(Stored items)

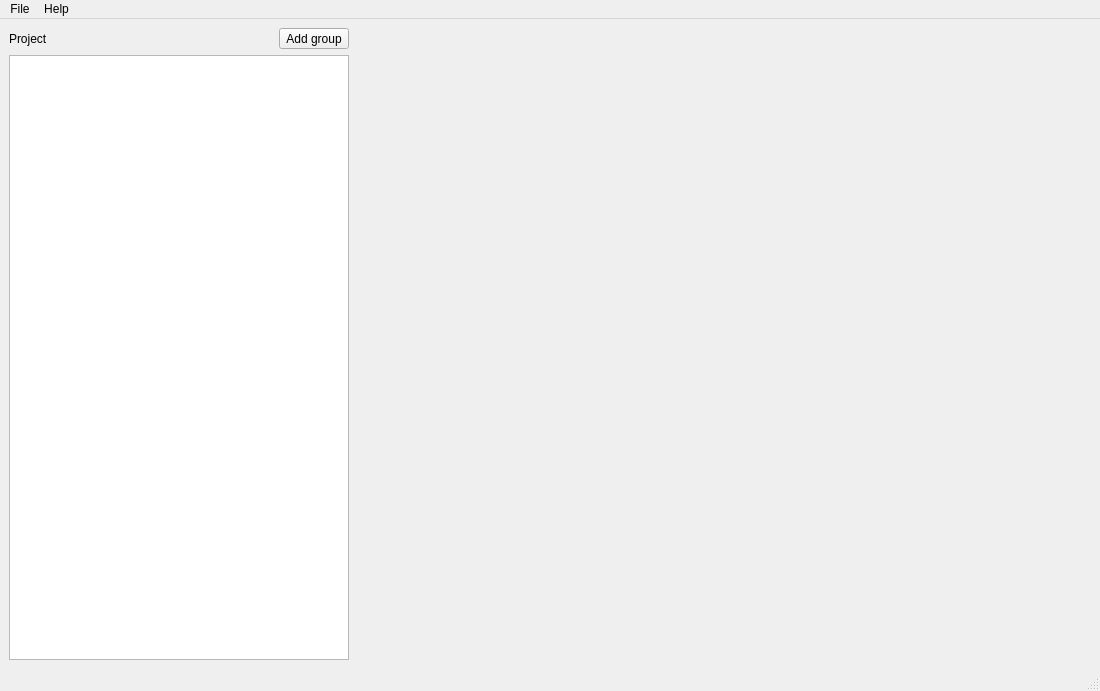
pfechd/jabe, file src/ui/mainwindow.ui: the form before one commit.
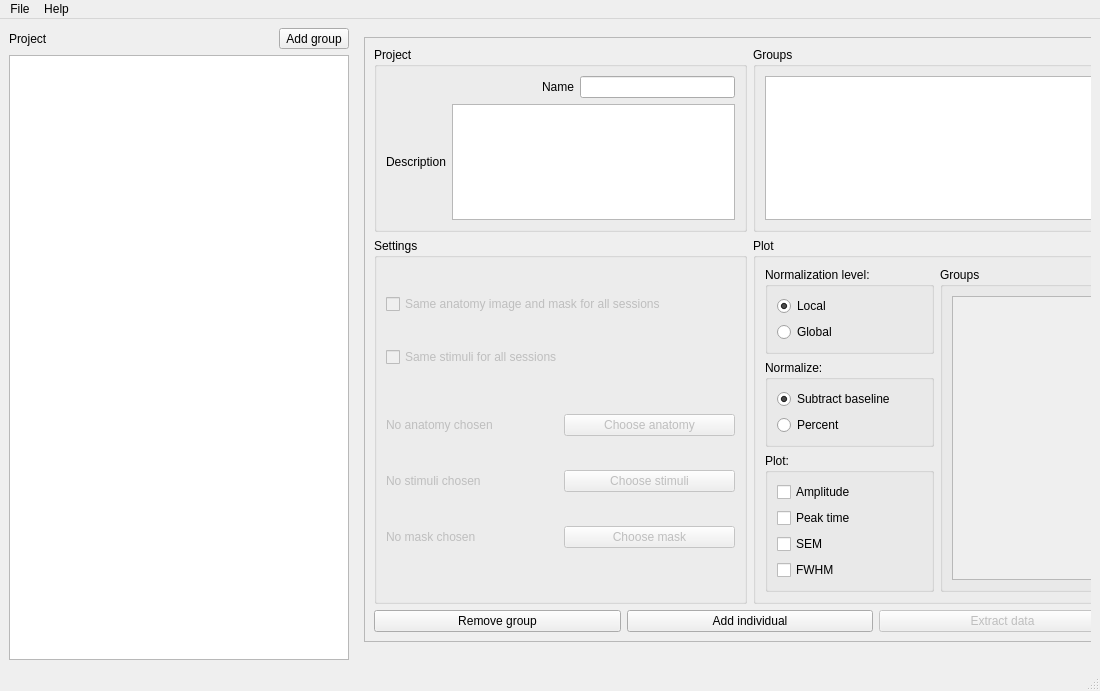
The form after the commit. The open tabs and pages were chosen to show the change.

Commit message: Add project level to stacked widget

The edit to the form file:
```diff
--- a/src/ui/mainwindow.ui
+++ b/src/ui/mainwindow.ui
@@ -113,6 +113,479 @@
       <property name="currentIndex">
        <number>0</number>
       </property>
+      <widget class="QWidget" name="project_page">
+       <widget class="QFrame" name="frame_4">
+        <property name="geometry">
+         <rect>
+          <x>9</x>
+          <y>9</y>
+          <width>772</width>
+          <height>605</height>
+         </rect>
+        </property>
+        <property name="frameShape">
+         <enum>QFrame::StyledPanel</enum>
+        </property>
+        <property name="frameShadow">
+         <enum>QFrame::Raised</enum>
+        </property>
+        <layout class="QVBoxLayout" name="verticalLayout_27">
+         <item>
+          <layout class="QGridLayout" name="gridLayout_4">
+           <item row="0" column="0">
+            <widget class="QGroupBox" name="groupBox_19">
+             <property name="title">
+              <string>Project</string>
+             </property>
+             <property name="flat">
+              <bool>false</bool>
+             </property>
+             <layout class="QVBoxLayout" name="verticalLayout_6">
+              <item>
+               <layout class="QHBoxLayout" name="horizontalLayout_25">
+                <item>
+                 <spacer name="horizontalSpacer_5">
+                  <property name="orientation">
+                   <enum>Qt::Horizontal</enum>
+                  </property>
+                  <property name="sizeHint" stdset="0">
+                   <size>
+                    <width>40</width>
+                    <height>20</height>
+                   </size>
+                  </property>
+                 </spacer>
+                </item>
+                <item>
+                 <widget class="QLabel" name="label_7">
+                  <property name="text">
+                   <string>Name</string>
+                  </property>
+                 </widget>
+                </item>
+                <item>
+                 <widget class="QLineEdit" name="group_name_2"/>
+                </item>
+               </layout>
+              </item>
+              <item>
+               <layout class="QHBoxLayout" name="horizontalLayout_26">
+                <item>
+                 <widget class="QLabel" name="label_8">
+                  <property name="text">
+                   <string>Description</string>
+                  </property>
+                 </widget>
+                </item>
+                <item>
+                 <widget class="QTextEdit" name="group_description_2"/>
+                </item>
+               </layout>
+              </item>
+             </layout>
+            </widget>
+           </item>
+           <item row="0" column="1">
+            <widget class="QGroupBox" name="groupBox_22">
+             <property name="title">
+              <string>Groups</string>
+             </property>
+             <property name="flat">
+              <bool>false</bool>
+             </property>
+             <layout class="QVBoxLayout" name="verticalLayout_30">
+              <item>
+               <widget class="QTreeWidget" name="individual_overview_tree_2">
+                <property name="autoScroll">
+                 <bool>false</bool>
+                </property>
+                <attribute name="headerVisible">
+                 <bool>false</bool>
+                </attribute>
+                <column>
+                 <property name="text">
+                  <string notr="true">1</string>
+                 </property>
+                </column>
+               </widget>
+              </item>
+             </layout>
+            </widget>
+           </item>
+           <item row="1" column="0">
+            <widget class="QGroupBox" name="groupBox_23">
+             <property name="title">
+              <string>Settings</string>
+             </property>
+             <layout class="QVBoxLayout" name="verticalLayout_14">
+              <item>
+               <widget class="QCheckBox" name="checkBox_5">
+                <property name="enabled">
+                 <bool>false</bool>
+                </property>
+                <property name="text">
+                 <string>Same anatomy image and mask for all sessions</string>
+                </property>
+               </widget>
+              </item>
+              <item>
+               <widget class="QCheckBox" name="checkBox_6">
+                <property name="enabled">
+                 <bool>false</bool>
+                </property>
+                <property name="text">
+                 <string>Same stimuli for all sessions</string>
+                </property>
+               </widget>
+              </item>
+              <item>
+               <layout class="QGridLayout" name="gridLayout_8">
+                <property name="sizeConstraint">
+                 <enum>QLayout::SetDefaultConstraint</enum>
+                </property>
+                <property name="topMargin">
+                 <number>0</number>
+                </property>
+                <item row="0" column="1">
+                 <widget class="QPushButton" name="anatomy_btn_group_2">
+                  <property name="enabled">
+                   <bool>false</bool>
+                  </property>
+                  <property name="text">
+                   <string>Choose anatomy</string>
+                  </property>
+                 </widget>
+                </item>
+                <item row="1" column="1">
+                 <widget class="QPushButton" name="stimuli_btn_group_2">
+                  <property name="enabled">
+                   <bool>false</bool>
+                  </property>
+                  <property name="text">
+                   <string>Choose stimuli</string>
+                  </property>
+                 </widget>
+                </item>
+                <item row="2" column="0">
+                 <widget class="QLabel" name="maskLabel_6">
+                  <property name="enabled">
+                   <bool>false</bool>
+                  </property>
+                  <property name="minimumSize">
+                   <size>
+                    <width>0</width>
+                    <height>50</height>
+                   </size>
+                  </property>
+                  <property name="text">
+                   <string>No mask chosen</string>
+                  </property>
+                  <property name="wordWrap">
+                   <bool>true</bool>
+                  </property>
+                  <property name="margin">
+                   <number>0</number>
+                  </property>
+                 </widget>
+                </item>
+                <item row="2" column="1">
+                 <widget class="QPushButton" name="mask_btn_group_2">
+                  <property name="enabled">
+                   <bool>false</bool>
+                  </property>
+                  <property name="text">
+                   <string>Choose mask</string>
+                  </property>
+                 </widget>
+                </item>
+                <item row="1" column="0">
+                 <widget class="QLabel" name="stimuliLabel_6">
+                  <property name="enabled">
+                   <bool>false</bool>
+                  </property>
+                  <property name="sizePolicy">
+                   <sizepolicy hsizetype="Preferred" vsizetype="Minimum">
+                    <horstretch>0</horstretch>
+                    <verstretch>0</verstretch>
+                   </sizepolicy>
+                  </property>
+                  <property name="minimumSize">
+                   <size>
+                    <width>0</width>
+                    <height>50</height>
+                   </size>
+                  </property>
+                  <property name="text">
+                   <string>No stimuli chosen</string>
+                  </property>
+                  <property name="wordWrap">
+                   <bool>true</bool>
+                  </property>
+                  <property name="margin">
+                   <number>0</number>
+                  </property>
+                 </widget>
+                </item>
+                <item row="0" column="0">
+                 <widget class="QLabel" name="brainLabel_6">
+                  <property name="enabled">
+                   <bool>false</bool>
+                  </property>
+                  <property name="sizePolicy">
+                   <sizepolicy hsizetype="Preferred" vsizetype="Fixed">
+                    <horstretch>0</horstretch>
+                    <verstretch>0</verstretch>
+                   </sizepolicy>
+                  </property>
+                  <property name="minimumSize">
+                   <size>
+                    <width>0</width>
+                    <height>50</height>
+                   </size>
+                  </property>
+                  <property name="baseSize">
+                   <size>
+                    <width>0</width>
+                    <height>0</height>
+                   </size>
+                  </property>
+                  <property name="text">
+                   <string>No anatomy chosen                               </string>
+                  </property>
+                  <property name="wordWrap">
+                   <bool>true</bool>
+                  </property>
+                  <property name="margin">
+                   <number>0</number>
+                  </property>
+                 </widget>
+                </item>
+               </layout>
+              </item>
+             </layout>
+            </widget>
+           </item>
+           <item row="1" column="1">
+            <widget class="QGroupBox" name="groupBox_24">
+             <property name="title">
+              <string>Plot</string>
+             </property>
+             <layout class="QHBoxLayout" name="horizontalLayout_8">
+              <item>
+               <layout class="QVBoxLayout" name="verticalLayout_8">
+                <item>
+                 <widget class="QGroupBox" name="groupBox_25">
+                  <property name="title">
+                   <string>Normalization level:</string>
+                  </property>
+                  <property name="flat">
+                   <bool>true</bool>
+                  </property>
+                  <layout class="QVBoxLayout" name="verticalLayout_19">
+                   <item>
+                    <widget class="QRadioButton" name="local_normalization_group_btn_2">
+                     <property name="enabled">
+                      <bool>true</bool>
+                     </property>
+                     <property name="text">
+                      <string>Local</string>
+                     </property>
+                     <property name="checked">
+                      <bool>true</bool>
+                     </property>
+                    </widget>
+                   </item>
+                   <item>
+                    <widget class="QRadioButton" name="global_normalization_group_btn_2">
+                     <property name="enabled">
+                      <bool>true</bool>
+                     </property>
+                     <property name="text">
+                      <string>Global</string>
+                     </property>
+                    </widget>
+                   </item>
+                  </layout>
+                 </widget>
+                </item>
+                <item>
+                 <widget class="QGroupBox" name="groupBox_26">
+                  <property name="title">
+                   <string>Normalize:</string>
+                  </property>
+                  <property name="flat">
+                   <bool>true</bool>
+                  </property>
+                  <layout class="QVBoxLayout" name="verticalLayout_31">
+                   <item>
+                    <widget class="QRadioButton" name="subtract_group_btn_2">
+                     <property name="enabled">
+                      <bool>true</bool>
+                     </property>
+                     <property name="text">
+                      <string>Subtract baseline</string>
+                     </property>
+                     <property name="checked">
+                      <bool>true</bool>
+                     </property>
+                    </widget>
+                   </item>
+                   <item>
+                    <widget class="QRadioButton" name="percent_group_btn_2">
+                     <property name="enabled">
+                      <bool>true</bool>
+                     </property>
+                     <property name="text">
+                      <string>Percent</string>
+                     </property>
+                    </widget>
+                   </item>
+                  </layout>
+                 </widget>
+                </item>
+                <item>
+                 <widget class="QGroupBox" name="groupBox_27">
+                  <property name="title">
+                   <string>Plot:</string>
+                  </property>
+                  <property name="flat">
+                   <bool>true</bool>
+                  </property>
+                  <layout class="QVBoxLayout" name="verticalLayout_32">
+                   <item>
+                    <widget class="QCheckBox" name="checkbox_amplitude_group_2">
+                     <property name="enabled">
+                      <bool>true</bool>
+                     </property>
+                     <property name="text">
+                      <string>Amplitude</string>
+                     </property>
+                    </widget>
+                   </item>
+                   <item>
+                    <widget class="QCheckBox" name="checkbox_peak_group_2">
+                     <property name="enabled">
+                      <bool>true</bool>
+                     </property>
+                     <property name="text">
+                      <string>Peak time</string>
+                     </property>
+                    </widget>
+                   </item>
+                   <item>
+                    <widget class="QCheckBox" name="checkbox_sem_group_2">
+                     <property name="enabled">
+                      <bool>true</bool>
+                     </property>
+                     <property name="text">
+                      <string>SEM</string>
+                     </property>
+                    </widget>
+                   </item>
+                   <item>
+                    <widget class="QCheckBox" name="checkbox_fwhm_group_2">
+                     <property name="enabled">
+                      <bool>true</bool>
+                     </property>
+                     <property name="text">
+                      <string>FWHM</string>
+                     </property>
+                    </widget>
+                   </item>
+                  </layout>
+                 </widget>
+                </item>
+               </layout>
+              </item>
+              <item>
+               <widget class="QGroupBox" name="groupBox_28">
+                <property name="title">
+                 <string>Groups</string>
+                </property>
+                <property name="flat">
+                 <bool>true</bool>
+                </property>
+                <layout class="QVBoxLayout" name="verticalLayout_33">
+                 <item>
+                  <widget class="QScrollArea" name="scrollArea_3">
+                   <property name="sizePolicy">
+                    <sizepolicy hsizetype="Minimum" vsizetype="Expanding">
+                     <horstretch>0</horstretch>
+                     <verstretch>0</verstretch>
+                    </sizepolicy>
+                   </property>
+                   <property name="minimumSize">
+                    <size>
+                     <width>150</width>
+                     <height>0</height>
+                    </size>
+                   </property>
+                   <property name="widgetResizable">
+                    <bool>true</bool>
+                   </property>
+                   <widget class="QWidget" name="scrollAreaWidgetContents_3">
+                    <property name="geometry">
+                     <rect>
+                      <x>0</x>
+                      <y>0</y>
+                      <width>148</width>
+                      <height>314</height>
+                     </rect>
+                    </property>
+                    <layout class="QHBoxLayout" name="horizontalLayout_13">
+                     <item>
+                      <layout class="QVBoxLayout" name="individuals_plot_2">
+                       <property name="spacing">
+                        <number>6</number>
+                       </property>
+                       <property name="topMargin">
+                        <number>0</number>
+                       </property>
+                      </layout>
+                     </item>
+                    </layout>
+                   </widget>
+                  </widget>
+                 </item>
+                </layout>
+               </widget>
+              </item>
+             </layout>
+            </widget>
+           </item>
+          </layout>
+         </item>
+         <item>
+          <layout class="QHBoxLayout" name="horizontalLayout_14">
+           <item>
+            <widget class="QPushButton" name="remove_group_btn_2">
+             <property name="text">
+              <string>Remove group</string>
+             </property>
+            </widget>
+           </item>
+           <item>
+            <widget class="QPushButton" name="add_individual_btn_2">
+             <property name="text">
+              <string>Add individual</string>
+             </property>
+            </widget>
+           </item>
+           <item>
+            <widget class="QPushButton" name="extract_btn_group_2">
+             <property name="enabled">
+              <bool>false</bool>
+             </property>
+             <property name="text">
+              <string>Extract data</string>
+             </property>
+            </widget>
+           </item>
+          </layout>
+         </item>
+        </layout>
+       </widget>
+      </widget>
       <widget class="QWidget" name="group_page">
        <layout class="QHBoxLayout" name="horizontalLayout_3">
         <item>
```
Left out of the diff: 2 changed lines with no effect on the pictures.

* * *

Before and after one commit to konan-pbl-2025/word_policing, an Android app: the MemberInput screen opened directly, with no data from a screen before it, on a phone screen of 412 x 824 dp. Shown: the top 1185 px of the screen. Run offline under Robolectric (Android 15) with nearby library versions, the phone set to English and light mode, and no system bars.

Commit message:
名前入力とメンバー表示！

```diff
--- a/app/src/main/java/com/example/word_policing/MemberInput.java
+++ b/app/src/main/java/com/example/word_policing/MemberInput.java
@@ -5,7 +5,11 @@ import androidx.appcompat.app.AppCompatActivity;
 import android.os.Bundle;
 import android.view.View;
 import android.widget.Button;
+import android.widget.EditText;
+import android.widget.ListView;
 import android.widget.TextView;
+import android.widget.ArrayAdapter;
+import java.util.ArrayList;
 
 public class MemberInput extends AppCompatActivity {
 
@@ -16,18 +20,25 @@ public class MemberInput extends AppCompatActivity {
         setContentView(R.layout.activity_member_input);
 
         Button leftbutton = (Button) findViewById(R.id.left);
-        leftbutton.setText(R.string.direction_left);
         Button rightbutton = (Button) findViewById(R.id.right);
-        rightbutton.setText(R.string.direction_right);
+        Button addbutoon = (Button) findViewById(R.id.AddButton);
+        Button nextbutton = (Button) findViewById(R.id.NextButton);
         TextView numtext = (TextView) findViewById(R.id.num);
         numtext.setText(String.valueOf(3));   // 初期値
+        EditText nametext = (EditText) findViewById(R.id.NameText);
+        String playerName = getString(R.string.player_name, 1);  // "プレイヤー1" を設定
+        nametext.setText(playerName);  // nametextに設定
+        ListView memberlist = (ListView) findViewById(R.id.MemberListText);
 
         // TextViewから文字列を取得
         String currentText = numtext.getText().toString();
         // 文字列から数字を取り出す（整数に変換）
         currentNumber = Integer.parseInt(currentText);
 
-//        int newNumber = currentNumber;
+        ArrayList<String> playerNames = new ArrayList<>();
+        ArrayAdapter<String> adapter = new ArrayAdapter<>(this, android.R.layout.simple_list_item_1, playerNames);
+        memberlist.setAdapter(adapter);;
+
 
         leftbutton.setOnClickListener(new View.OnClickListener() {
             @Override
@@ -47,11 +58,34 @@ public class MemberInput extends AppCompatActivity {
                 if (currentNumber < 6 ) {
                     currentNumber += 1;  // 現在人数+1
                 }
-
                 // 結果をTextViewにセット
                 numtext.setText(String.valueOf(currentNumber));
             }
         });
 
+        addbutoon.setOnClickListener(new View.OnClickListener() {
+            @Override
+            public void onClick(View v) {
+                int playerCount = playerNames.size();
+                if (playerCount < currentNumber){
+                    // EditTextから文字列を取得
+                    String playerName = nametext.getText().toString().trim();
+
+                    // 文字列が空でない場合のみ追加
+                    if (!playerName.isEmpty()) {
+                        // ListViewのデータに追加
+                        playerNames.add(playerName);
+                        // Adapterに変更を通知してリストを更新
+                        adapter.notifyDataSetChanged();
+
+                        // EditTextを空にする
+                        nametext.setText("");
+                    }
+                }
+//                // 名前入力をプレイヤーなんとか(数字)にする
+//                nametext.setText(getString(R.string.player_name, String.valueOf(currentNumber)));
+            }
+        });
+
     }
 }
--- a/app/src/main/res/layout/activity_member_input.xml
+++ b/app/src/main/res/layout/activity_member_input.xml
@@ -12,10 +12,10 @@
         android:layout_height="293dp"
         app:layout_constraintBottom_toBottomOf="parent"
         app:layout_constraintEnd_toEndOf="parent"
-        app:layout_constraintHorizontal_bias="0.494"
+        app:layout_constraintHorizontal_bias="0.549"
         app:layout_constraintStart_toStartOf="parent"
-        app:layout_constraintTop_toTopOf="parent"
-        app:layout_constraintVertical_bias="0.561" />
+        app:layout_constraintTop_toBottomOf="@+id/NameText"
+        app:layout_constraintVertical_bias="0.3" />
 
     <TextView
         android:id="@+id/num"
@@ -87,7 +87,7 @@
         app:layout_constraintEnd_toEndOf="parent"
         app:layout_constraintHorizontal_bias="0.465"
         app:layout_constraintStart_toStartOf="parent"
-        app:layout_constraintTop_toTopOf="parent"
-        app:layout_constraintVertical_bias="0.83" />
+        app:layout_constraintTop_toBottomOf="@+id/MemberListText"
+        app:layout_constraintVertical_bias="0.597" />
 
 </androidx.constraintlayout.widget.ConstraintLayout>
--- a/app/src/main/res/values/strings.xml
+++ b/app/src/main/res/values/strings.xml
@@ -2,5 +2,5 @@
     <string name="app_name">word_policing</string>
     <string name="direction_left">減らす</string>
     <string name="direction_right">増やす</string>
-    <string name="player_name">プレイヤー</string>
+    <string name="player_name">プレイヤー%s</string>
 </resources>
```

* _PROBLEM DETAILS_
Scan the data above, find each line with "QGridLayout", and copy it.

* _RESULT FOR THIS EXERCISE_
+          <layout class="QGridLayout" name="gridLayout_4">
+               <layout class="QGridLayout" name="gridLayout_8">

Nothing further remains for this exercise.